▶ [Exercise aim] Copy the lines below that contain "figsize".

▶ [Entries shown]
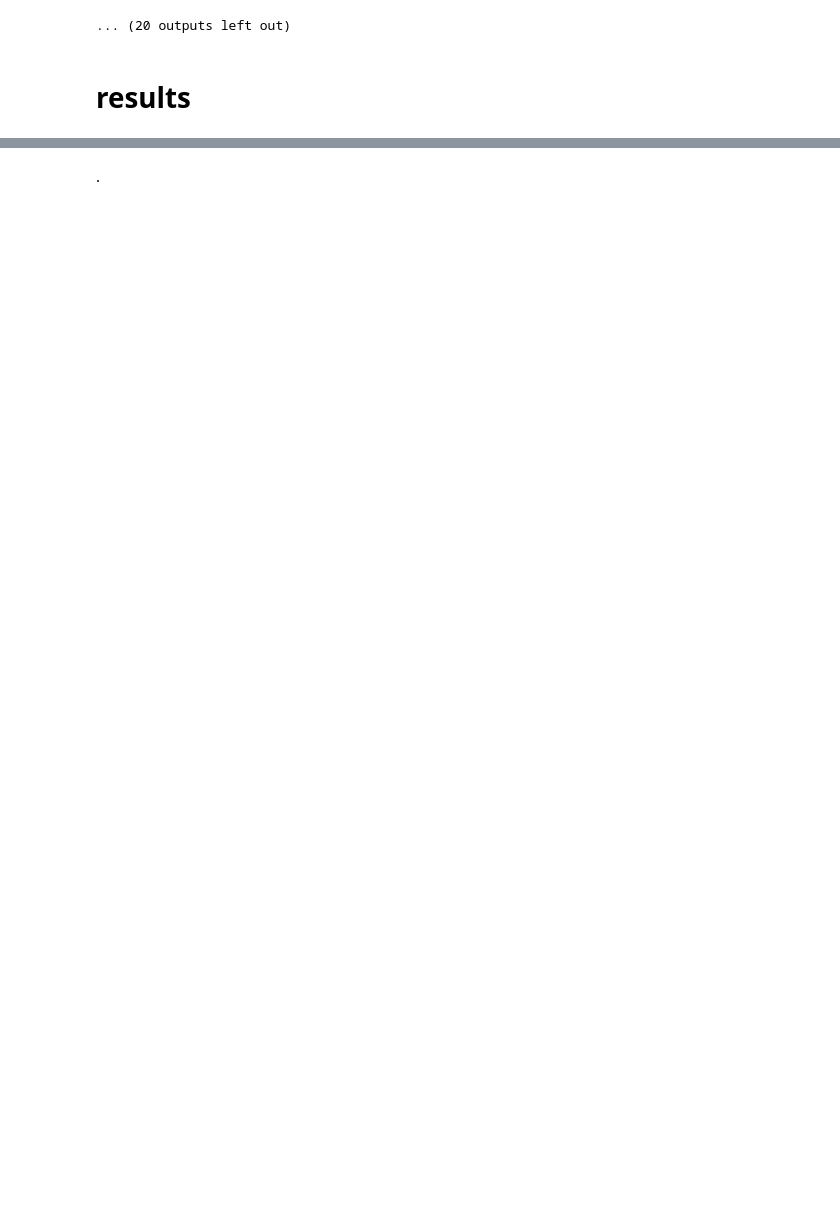
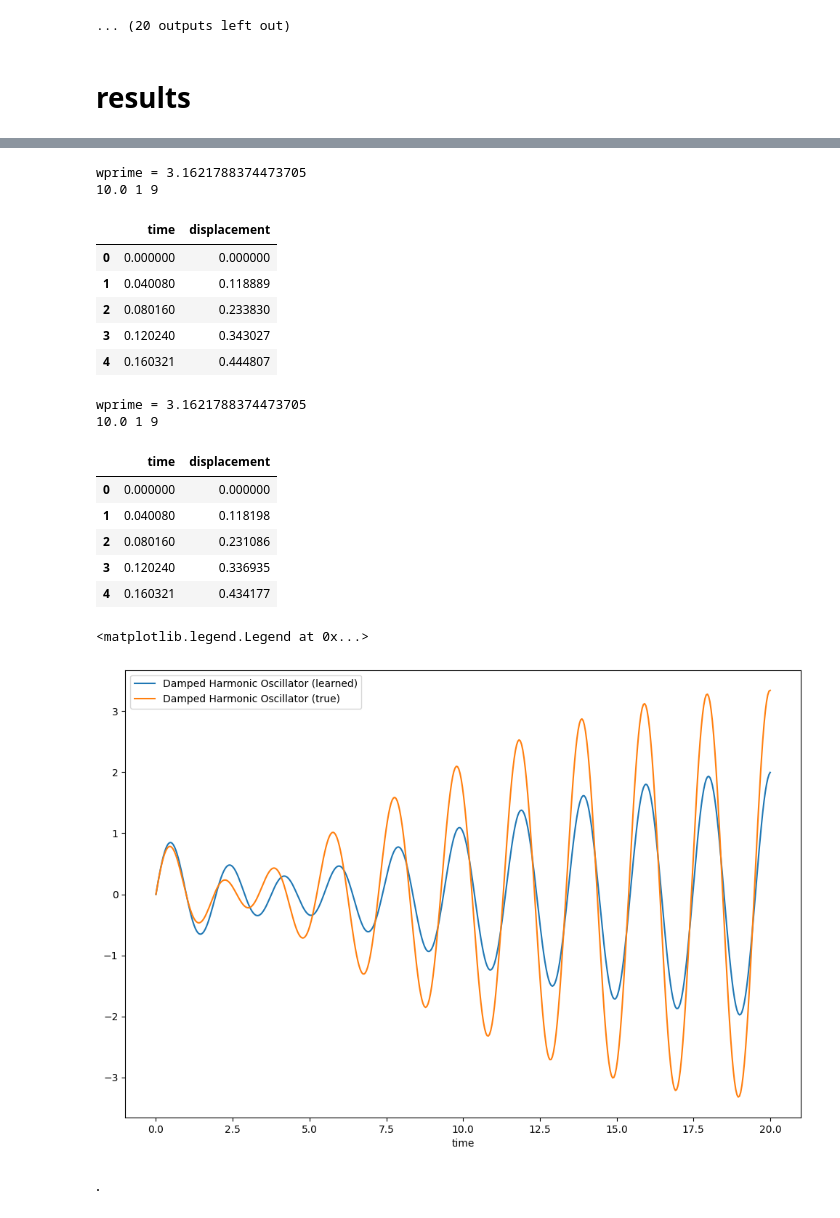
Before and after one commit to thiagodsd/ppgcc-deep-learning-pinn, a Jupyter notebook: notebooks/dho_with_param_learning_debug_0.ipynb, the cells around one changed output, grey strips where cells are left out. Drawn from its saved outputs; the diff is of its cells as text; code cells hidden in the pictures; blank space fills up the shorter version.

```diff
--- a/notebooks/dho_with_param_learning_debug_0.ipynb
+++ b/notebooks/dho_with_param_learning_debug_0.ipynb
@@ -334,2 +339,38 @@ X.plot(
+# %%
+fig, (ax1) = plt.subplots(ncols=1, nrows=1, figsize=(23, 6))
+
+
+x = torch.linspace(0,20,500).view(-1,1)
+y = driven_oscillator(x, m, k, c, w0, w, _F0.item(), x0, v0, phid)
+X = pd.DataFrame({"time": x.squeeze(), "displacement": y.squeeze()})
+display(X.head())
+X.plot(x="time", y="displacement", figsize=(12, 8), label="Damped Harmonic Oscillator (learned)", ax=ax1)
+
+x = torch.linspace(0,20,500).view(-1,1)
+y = driven_oscillator(x, m, k, c, w0, w, F0, x0, v0, phid)
+X = pd.DataFrame({"time": x.squeeze(), "displacement": y.squeeze()})
+display(X.head())
+X.plot(x="time", y="displacement", figsize=(12, 8), label="Damped Harmonic Oscillator (true)", ax=ax1)
+
+ax1.legend()
+# %% [output]
+wprime = 3.1621788374473705
+10.0 1 9
+|  | time | displacement |
+| 0 | 0.000000 | 0.000000 |
+| 1 | 0.040080 | 0.118889 |
+| 2 | 0.080160 | 0.233830 |
+| 3 | 0.120240 | 0.343027 |
+| 4 | 0.160321 | 0.444807 |
+wprime = 3.1621788374473705
+10.0 1 9
+|  | time | displacement |
+| 0 | 0.000000 | 0.000000 |
+| 1 | 0.040080 | 0.118198 |
+| 2 | 0.080160 | 0.231086 |
+| 3 | 0.120240 | 0.336935 |
+| 4 | 0.160321 | 0.434177 |
+<matplotlib.legend.Legend at 0x...>
+[figure, added]
 # %% [markdown]
 .
```
Also changed, not shown: parts of 7 cells of this notebook, 21 other files.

▶ [Response box]
+fig, (ax1) = plt.subplots(ncols=1, nrows=1, figsize=(23, 6))
+X.plot(x="time", y="displacement", figsize=(12, 8), label="Damped Harmonic Oscillator (learned)", ax=ax1)
+X.plot(x="time", y="displacement", figsize=(12, 8), label="Damped Harmonic Oscillator (true)", ax=ax1)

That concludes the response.